Article

Publication Date

2015

Abstract

Simple legal jobs (such as document coding) are prime candidates for legal automation. More complex tasks cannot be routinized. So far, the debate on the likely scope and intensity of legal automation has focused on the degree to which legal tasks are simple or complex. Just as important to the legal profession, however, is the degree of regulation or deregulation likely in the future.

Situations involving conflicting rights, unique fact patterns, and open-ended laws will remain excessively difficult to automate for an extended period of time. Deregulation, however, may effectively strip many persons of their rights, rendering once-hard cases simple. Similarly, disputes that now seem easy, because one party is so clearly in the right, may be rendered hard to automate by new rules that give now disadvantaged parties new rights. By explaining how each of these reversals could arise, this Essay combines technical and sociological analyses of the future of legal automation. We conclude that the future of artificial intelligence in law is more open ended than most commentators suggest.

Publication Citation

63 UCLA Law Review Discourse 26 (2015).

Disciplines
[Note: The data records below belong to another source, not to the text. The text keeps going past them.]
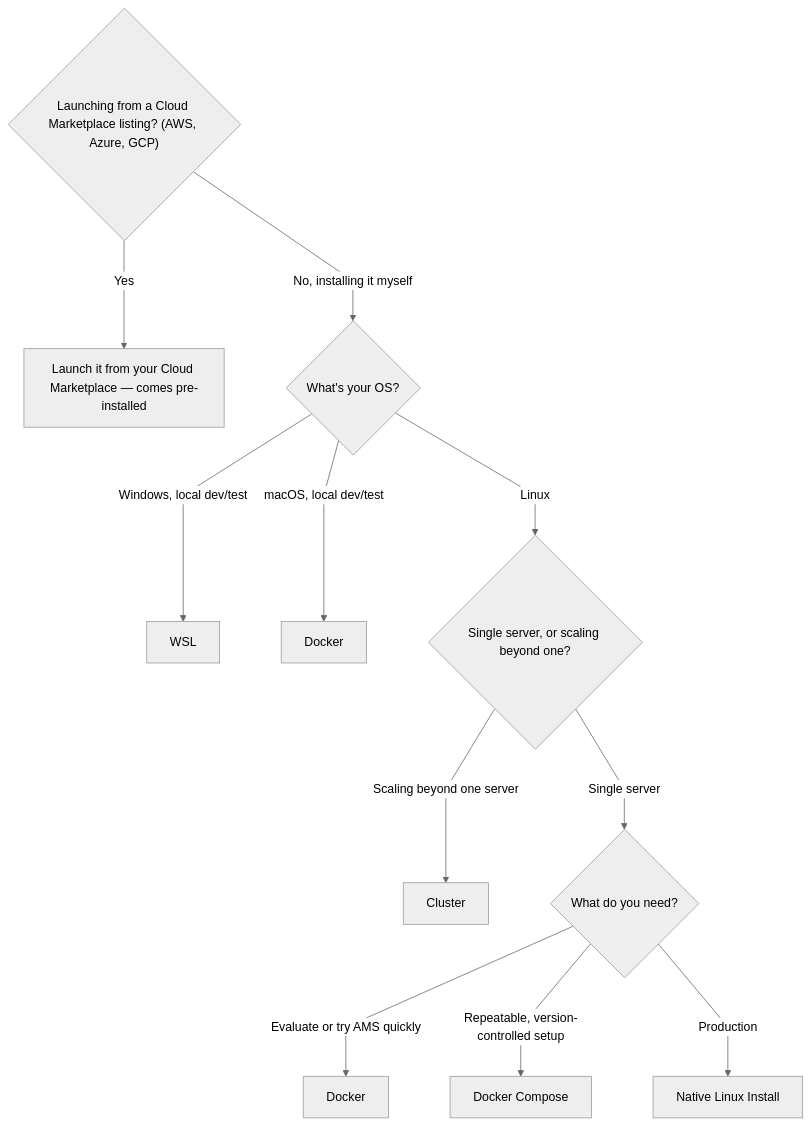
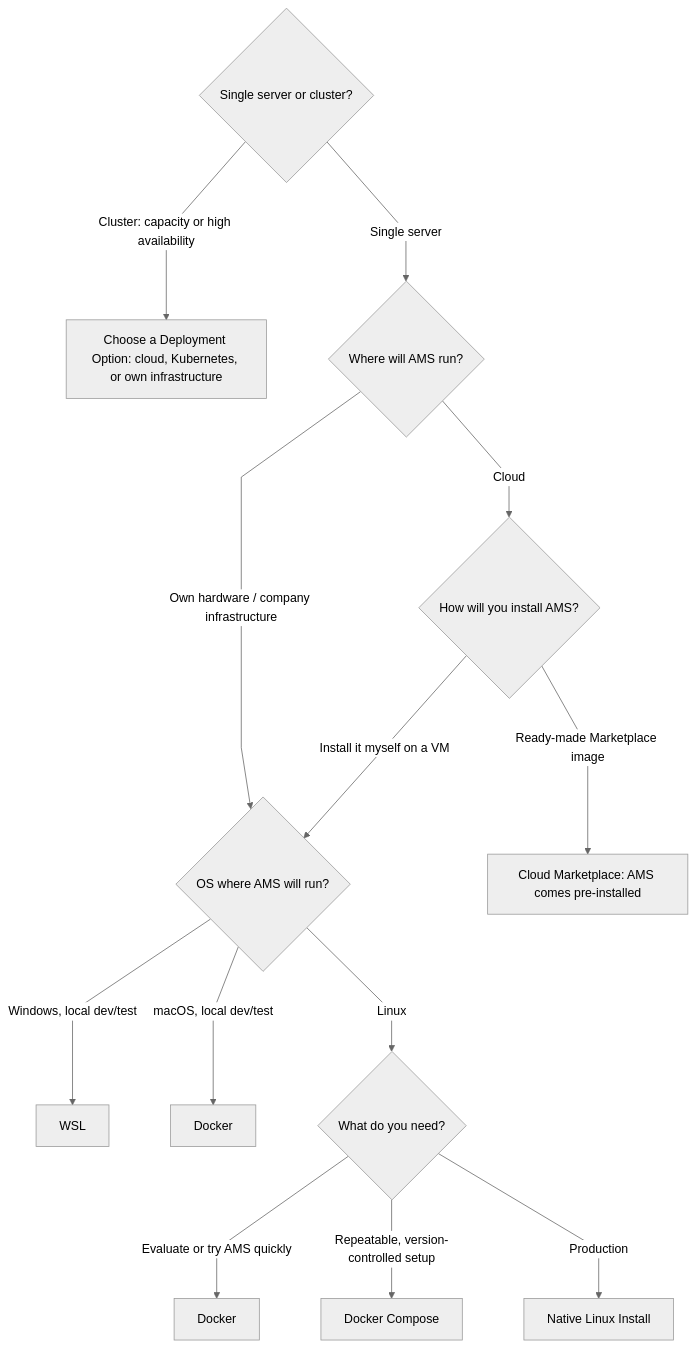
Before and after one commit to ant-media/ant-media-documentation: the diagram in versioned_docs/version-3.1/guides/installing-on-linux/which-installation-method-should-i-use.md, drawn with Mermaid (neutral theme). The commit also changed other lines of this file and 3 other files, not shown here.

````diff
--- a/versioned_docs/version-3.1/guides/installing-on-linux/which-installation-method-should-i-use.md
+++ b/versioned_docs/version-3.1/guides/installing-on-linux/which-installation-method-should-i-use.md
@@ -12,15 +16,17 @@
 ```mermaid
 %%{init: {'flowchart': {'curve': 'linear', 'nodeSpacing': 80, 'rankSpacing': 80}}}%%
 flowchart TD
-    A{"Launching from a Cloud Marketplace listing? (AWS, Azure, GCP)"}
-    A -->|"Yes"| CM["Launch it from your Cloud Marketplace — comes pre-installed"]
-    A -->|"No, installing it myself"| B{"What's your OS?"}
+    A{"Single server or cluster?"}
+    A -->|"Cluster: capacity or high availability"| CLUSTER["Choose a Deployment Option: cloud, Kubernetes, or own infrastructure"]
+    A -->|"Single server"| LOCATION{"Where will AMS run?"}
+    LOCATION -->|"Own hardware / company infrastructure"| B{"OS where AMS will run?"}
+    LOCATION -->|"Cloud"| METHOD{"How will you install AMS?"}
+    METHOD -->|"Ready-made Marketplace image"| CM["Cloud Marketplace: AMS comes pre-installed"]
+    METHOD -->|"Install it myself on a VM"| B
     B -->|"Windows, local dev/test"| WSL["WSL"]
     B -->|"macOS, local dev/test"| DOCKERMAC["Docker"]
-    B -->|"Linux"| C{"Single server, or scaling beyond one?"}
-    C -->|"Scaling beyond one server"| CLUSTER["Cluster"]
-    C -->|"Single server"| D{"What do you need?"}
+    B -->|"Linux"| D{"What do you need?"}
     D -->|"Evaluate or try AMS quickly"| DOCKER["Docker"]
     D -->|"Repeatable, version-controlled setup"| COMPOSE["Docker Compose"]
     D -->|"Production"| NATIVE["Native Linux Install"]
 ```
````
Law and Philosophy | Law and Society | Legal History | Legal Profession | Science and Technology Law